Riding your motorcycle alone is fun, but sometimes it’s fun to share. Or you might just need to bring someone somewhere. But whatever the reason, riding with a pillion behind you has its own set of rules and customs.
Remember when you have a pillion, you are the captain of a vessel and the safety of your passengers is in your hands. So always, and I mean always, be responsible.
When I travel with a pillion, I do pretend I am the captain of an airplane. I give my passenger a safety “lesson”. Not the kind that says “this is where the emergency exits are”, and “this is how you put on your life jacket”, but more a do and do not.
Here are “my” rules:
Before Riding Off
- Always ensure that your pillion is properly equipped; helmet and jacket are the minimum, gloves would be very nice as well.. Do remember that in a situation, your passenger probably doesn’t see it coming so can’t brace. The better their body is protected the safer it is for them.
- Tell them the following:
- Getting on or off the motorcycle, always check with the rider first. The motorcycle is suddenly going to get or loose weight which will destabilize the bike. If the biker is not prepared, everyone is going to go down.
- Sit straight, not sideways.
- When going into a curve, either sit straight, or look over the shoulder that is inside the curve. By moving your head to the biker’s shoulder that is on the inside of the curve, the center of gravity remains the same, doing the opposite means the bike will wobble.
- When riding at low speeds, or in between lanes, do not fidget in your seat. Until you have reached gyroscopic speed, the bike will not be stable. Fidgeting will cause the bike to wobble, and you will all fall.
- No sudden movements. Moving is fine, but no sudden or jerky movements because the rider will not be prepared to counter. You can turn back, but only from the waist up.
- Explain some basic signals and communication.

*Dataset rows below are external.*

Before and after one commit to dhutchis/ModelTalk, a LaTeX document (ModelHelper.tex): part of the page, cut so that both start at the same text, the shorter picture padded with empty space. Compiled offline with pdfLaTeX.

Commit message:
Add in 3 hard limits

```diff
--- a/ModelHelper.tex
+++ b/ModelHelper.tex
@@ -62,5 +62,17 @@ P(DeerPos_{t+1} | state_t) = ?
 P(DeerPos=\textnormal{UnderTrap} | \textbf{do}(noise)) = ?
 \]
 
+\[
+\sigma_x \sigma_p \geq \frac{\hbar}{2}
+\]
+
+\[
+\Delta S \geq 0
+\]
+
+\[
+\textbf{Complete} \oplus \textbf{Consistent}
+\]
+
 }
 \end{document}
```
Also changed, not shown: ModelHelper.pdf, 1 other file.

It’s up to you to “invent” them, but you can say “two taps on the shoulder means slow down” or “a shoulder squeeze means I need to stop”.

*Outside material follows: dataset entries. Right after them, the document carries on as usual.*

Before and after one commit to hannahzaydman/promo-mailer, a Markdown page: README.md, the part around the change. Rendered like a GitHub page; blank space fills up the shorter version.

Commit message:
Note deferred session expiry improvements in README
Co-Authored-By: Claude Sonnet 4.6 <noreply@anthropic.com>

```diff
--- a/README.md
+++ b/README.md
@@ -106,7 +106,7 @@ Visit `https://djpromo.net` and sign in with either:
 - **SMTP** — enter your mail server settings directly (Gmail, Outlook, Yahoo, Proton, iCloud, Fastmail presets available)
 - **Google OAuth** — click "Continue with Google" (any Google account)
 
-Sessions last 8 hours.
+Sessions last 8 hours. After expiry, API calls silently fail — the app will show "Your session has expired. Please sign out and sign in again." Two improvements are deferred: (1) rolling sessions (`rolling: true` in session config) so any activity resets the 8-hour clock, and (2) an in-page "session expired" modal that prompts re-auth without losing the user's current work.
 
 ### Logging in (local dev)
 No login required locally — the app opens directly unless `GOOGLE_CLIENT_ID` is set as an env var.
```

- They are allowed to wave at other motorcycles, but all other communication to other vehicles is up to the captain (i.e. you).

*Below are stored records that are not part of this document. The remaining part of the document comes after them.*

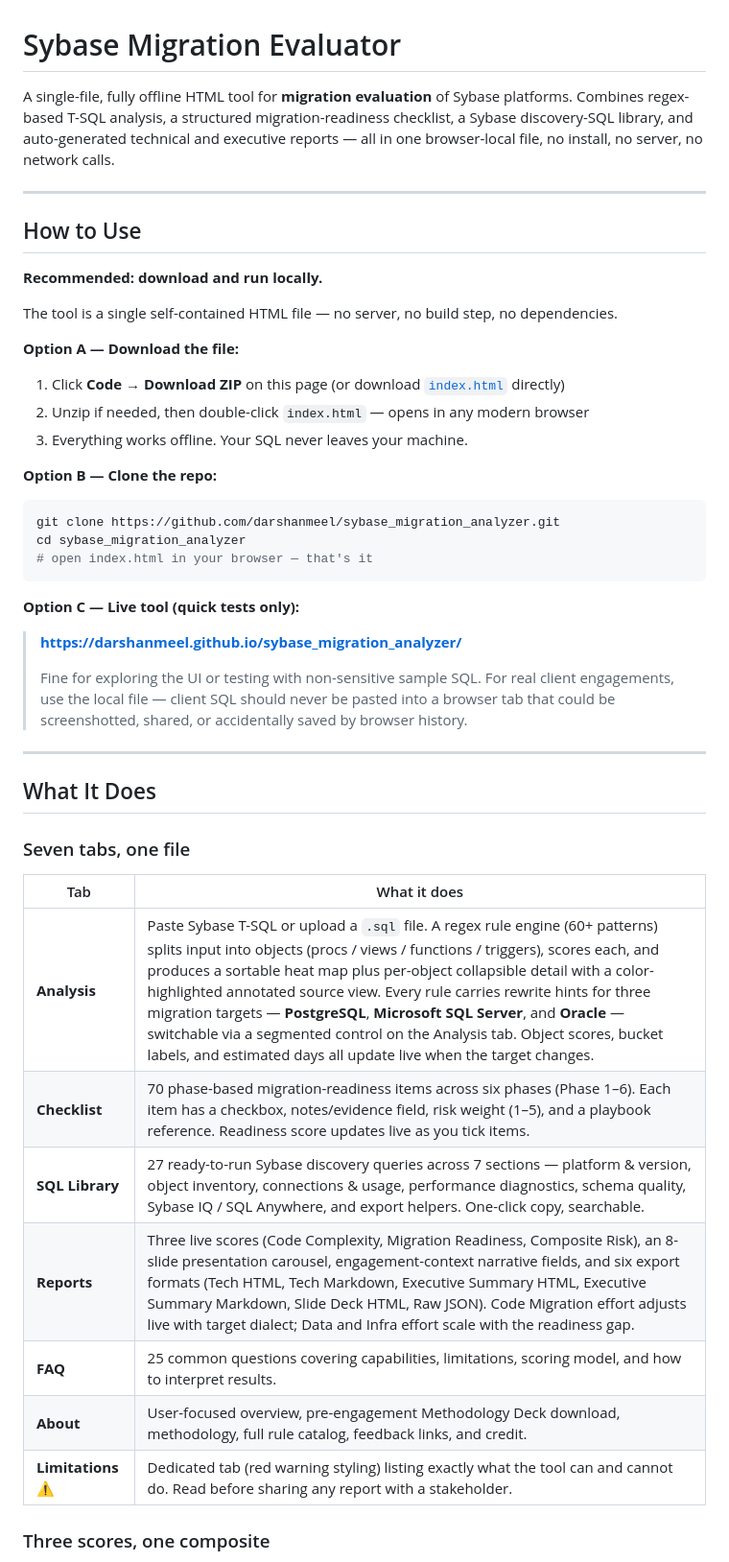
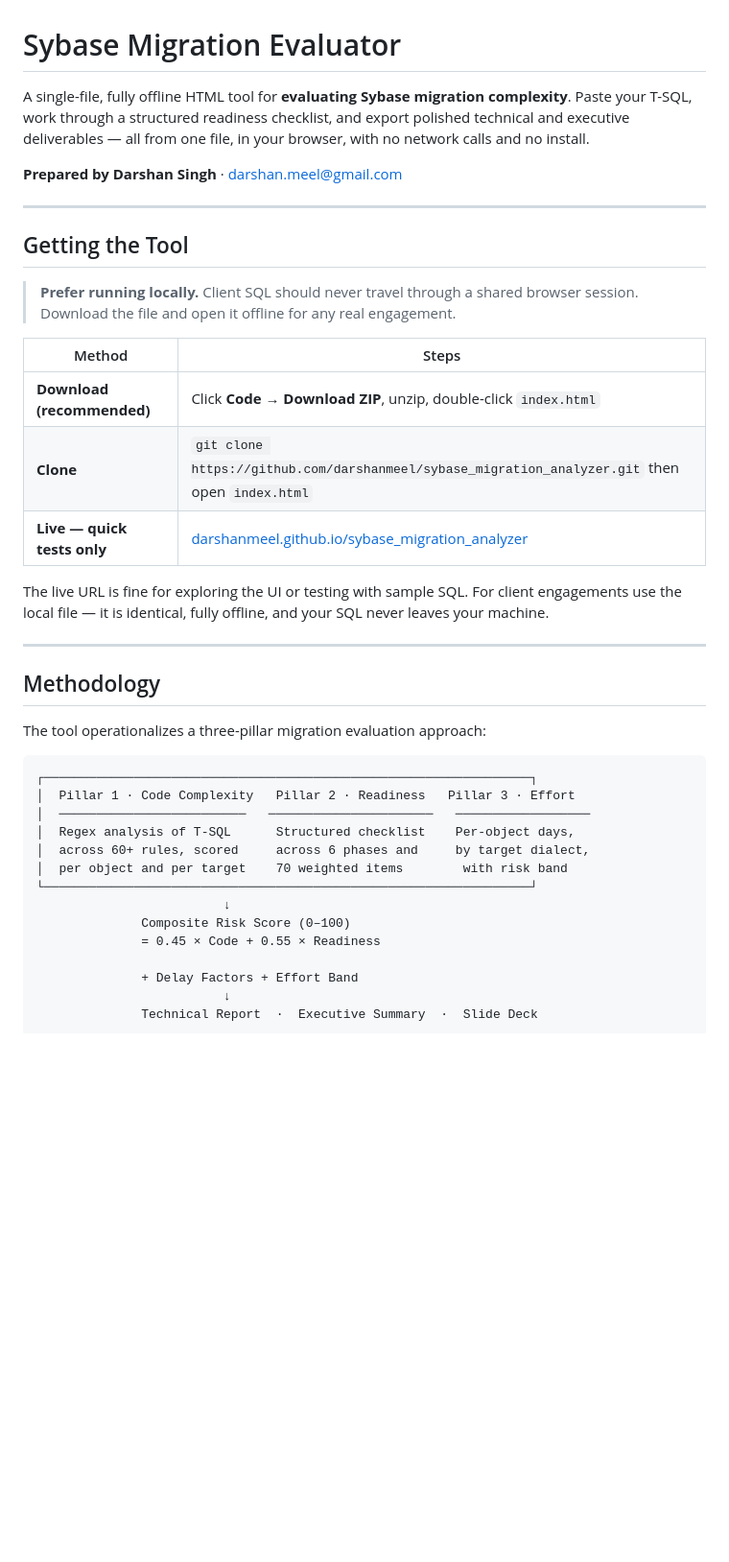
Before and after one commit to darshanmeel/sybase_migration_analyzer, a Markdown page: README.md, the part around one of its changes. Shown at 96% size. Rendered like a GitHub page; blank space fills up the shorter version.

````diff
--- a/README.md
+++ b/README.md
@@ -1,50 +1,43 @@
 # Sybase Migration Evaluator
 
-A single-file, fully offline HTML tool for **migration evaluation** of Sybase platforms. Combines regex-based T-SQL analysis, a structured migration-readiness checklist, a Sybase discovery-SQL library, and auto-generated technical and executive reports — all in one browser-local file, no install, no server, no network calls.
+A single-file, fully offline HTML tool for **evaluating Sybase migration complexity**. Paste your T-SQL, work through a structured readiness checklist, and export polished technical and executive deliverables — all from one file, in your browser, with no network calls and no install.
+
+**Prepared by Darshan Singh** · darshan.meel@gmail.com
 
 ---
 
-## How to Use
+## Getting the Tool
 
-**Recommended: download and run locally.**
+> **Prefer running locally.** Client SQL should never travel through a shared browser session. Download the file and open it offline for any real engagement.
 
-The tool is a single self-contained HTML file — no server, no build step, no dependencies.
+| Method | Steps |
+|---|---|
+| **Download (recommended)** | Click **Code → Download ZIP**, unzip, double-click `index.html` |
+| **Clone** | `git clone https://github.com/darshanmeel/sybase_migration_analyzer.git` then open `index.html` |
+| **Live — quick tests only** | [darshanmeel.github.io/sybase_migration_analyzer](https://darshanmeel.github.io/sybase_migration_analyzer/) |
 
-**Option A — Download the file:**
-
-1. Click **Code → Download ZIP** on this page (or download [`index.html`](index.html) directly)
-2. Unzip if needed, then double-click `index.html` — opens in any modern browser
-3. Everything works offline. Your SQL never leaves your machine.
-
-**Option B — Clone the repo:**
-
-```bash
-git clone https://github.com/darshanmeel/sybase_migration_analyzer.git
-cd sybase_migration_analyzer
-# open index.html in your browser — that's it
-```
-
-**Option C — Live tool (quick tests only):**
-
-> **[https://darshanmeel.github.io/sybase_migration_analyzer/](https://darshanmeel.github.io/sybase_migration_analyzer/)**
->
-> Fine for exploring the UI or testing with non-sensitive sample SQL. For real client engagements, use the local file — client SQL should never be pasted into a browser tab that could be screenshotted, shared, or accidentally saved by browser history.
+The live URL is fine for exploring the UI or testing with sample SQL. For client engagements use the local file — it is identical, fully offline, and your SQL never leaves your machine.
 
 ---
 
-## What It Does
+## Methodology
 
-### Seven tabs, one file
+The tool operationalizes a three-pillar migration evaluation approach:
 
-| Tab | What it does |
-|---|---|
-| **Analysis** | Paste Sybase T-SQL or upload a `.sql` file. A regex rule engine (60+ patterns) splits input into objects (procs / views / functions / triggers), scores each, and produces a sortable heat map plus per-object collapsible detail with a color-highlighted annotated source view. Every rule carries rewrite hints for three migration targets — **PostgreSQL**, **Microsoft SQL Server**, and **Oracle** — switchable via a segmented control on the Analysis tab. Object scores, bucket labels, and estimated days all update live when the target changes. |
-| **Checklist** | 70 phase-based migration-readiness items across six phases (Phase 1–6). Each item has a checkbox, notes/evidence field, risk weight (1–5), and a playbook reference. Readiness score updates live as you tick items. |
-| **SQL Library** | 27 ready-to-run Sybase discovery queries across 7 sections — platform & version, object inventory, connections & usage, performance diagnostics, schema quality, Sybase IQ / SQL Anywhere, and export helpers. One-click copy, searchable. |
-| **Reports** | Three live scores (Code Complexity, Migration Readiness, Composite Risk), an 8-slide presentation carousel, engagement-context narrative fields, and six export formats (Tech HTML, Tech Markdown, Executive Summary HTML, Executive Summary Markdown, Slide Deck HTML, Raw JSON). Code Migration effort adjusts live with target dialect; Data and Infra effort scale with the readiness gap. |
-| **FAQ** | 25 common questions covering capabilities, limitations, scoring model, and how to interpret results. |
-| **About** | User-focused overview, pre-engagement Methodology Deck download, methodology, full rule catalog, feedback links, and credit. |
-| **Limitations** ⚠ | Dedicated tab (red warning styling) listing exactly what the tool can and cannot do. Read before sharing any report with a stakeholder. |
+```
+┌─────────────────────────────────────────────────────────────────┐
+│  Pillar 1 · Code Complexity   Pillar 2 · Readiness   Pillar 3 · Effort
+│  ─────────────────────────   ──────────────────────   ──────────────────
+│  Regex analysis of T-SQL      Structured checklist    Per-object days,
+│  across 60+ rules, scored     across 6 phases and     by target dialect,
+│  per object and per target    70 weighted items        with risk band
+└─────────────────────────────────────────────────────────────────┘
+                         ↓
+              Composite Risk Score (0–100)
+              = 0.45 × Code + 0.55 × Readiness
 
-### Three scores, one composite
+              + Delay Factors + Effort Band
+                         ↓
+              Technical Report  ·  Executive Summary  ·  Slide Deck
+```
 
````
Also changed, not shown: other parts of README.md (+145 -93 lines).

- Do NOT try to impress or scare the pillion.
- Do not accelerate like a madman. The pillion’s head is going to be whiplashed since they don’t control the bike.
- Do not brake strongly (unless you need to for emergencies). Strong braking is not only uncomfortable for your pillion, but the pillion will most probably slam into you.
- Speed kills, especially when you are a pillion. It’s also very uncomfortable for them.
Things To Check Before Riding Off
- Check the tire pressure. Usually when you have added a pillion, the weight of the bike will be such that you need to add air to your tires. Check your manual, it usually says what the tire pressure should be for pillion riding.
- Adjust your mirrors
- If you’ll be riding a night, check your headlights. The extra weight might be moving the headlights upwards, so you will be blinding oncoming vehicles.
Riding with a pillion can be fun since it’s two people sharing something nice. But always remember you are responsible for the pillion’s wellbeing.
If you will be riding often with a pillion, and if you bike allows it, get a sissybar. Your pillion will thank you.